Task prompt:
Look for the string "hand" in the listing below and copy every line in which it appears.
[Start of section]
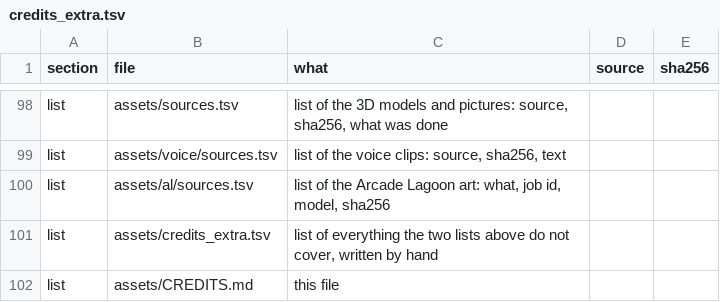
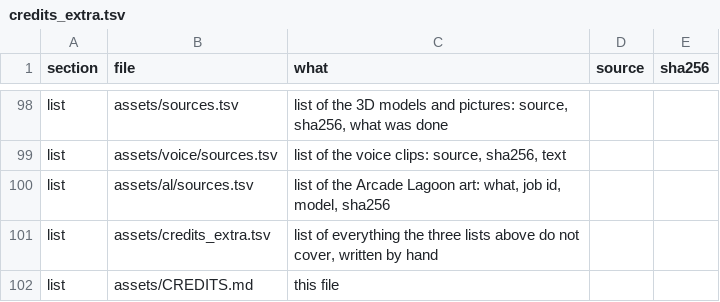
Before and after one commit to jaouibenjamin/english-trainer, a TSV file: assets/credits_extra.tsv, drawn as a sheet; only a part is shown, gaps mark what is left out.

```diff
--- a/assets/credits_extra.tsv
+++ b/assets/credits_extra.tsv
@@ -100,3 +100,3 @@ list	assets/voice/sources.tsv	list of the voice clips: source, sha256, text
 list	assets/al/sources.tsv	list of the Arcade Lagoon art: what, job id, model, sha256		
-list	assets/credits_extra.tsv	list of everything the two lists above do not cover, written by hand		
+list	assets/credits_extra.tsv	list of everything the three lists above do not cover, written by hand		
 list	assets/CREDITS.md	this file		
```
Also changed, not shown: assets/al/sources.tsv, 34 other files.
[End of section]
[Start of section]
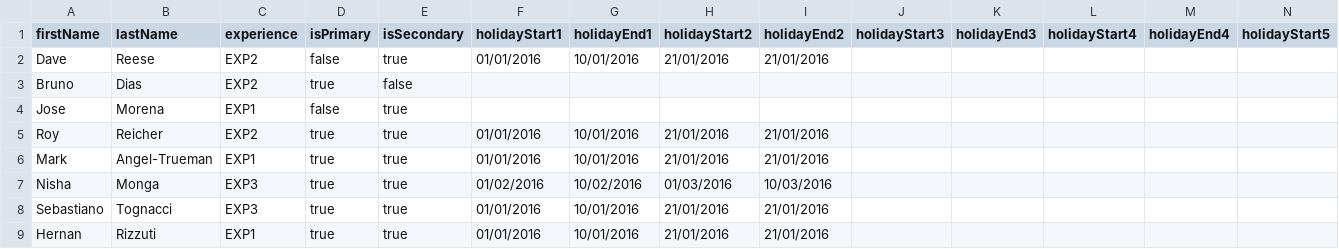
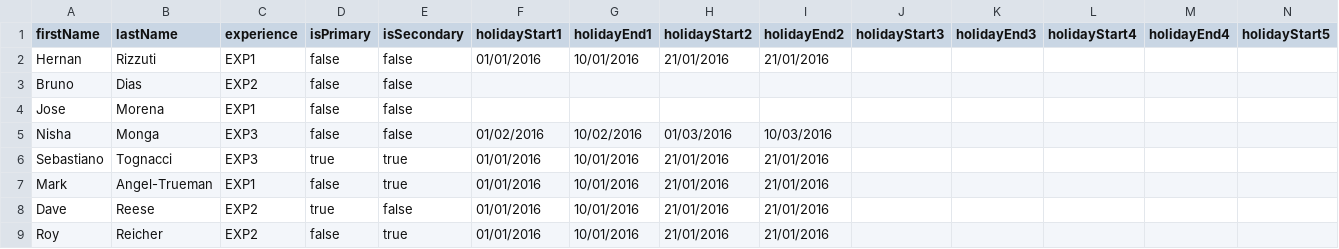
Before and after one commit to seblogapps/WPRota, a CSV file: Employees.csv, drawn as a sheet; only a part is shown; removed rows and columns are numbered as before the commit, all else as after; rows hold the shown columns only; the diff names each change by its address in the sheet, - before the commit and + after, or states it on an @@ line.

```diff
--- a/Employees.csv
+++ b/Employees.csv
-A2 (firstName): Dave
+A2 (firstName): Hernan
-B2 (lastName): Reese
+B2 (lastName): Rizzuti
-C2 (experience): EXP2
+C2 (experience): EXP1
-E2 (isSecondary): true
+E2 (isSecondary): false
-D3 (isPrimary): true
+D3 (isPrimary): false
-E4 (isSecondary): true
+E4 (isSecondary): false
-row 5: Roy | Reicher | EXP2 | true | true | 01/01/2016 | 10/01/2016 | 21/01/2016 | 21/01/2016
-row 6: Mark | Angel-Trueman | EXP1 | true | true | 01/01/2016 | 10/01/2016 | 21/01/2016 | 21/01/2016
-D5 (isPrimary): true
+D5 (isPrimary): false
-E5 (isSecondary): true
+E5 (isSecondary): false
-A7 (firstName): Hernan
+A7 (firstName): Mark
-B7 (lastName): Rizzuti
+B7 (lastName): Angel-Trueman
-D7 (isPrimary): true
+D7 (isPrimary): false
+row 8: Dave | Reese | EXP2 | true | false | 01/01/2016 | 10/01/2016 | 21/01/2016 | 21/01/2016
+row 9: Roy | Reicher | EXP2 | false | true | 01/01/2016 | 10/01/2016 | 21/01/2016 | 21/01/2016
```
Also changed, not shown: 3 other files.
[End of section]
[Start of section]
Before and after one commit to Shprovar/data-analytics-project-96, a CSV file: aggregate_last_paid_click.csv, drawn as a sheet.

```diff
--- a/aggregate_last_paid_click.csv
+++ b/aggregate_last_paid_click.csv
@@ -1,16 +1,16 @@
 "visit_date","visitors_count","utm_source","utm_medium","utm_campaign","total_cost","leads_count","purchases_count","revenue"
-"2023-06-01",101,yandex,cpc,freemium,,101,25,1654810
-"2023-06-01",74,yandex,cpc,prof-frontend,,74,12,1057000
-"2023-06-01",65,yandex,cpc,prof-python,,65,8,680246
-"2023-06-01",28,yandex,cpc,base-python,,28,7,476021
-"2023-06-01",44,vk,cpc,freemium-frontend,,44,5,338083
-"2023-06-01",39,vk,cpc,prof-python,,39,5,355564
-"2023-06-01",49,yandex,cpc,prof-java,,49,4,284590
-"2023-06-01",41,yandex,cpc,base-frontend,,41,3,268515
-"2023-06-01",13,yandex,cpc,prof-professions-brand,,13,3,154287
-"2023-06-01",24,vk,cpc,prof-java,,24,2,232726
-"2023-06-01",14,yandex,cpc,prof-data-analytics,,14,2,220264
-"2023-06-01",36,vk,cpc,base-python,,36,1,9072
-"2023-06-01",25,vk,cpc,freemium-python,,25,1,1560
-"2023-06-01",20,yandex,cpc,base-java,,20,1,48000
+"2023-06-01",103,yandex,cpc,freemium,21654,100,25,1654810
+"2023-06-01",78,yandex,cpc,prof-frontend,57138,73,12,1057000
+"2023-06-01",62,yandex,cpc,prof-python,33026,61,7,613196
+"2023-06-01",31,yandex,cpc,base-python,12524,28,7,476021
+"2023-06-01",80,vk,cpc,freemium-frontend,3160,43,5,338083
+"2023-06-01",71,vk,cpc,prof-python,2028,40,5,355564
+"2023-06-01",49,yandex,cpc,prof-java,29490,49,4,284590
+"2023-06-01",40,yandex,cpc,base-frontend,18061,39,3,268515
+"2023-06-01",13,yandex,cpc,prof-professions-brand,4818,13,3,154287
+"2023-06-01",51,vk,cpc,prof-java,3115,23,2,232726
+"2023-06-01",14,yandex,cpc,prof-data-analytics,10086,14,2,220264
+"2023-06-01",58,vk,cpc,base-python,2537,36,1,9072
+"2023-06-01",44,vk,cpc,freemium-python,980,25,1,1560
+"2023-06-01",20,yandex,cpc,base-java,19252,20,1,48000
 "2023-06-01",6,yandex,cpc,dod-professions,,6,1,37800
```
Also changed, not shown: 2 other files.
[End of section]
Answer for this exercise:
-list	assets/credits_extra.tsv	list of everything the two lists above do not cover, written by hand		
+list	assets/credits_extra.tsv	list of everything the three lists above do not cover, written by hand		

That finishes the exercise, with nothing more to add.